The word "easier": say how many lines of the data below contain it, and give the number alone.

### LISTED ENTRIES ###

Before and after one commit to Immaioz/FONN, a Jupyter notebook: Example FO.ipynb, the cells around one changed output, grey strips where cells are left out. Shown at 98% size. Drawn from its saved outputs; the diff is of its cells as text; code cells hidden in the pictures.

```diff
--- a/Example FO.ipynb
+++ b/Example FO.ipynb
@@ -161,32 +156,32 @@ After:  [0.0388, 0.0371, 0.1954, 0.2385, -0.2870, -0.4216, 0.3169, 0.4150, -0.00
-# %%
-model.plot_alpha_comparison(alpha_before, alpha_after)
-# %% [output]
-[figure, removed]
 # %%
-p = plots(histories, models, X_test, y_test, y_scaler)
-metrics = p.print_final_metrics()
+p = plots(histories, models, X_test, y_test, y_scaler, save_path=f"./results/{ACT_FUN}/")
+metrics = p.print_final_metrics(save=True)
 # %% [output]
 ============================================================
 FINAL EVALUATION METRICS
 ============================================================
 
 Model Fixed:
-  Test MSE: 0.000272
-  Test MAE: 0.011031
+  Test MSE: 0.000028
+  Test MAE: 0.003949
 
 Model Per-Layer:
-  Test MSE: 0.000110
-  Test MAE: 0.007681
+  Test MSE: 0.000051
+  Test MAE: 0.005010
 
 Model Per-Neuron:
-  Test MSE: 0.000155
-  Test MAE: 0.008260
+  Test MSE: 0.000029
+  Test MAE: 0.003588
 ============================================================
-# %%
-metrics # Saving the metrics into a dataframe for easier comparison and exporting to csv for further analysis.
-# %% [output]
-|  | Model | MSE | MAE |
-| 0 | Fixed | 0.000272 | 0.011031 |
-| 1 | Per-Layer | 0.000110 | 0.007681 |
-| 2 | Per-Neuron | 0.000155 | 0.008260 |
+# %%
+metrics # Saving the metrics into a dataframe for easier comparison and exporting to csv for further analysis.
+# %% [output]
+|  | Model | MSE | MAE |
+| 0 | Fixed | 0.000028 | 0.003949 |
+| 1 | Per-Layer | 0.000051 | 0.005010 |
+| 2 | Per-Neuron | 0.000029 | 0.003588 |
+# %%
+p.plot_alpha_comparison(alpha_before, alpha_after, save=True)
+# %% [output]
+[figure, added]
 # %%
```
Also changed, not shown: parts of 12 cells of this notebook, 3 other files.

###

**SOLUTION TO THE EXERCISE**: 2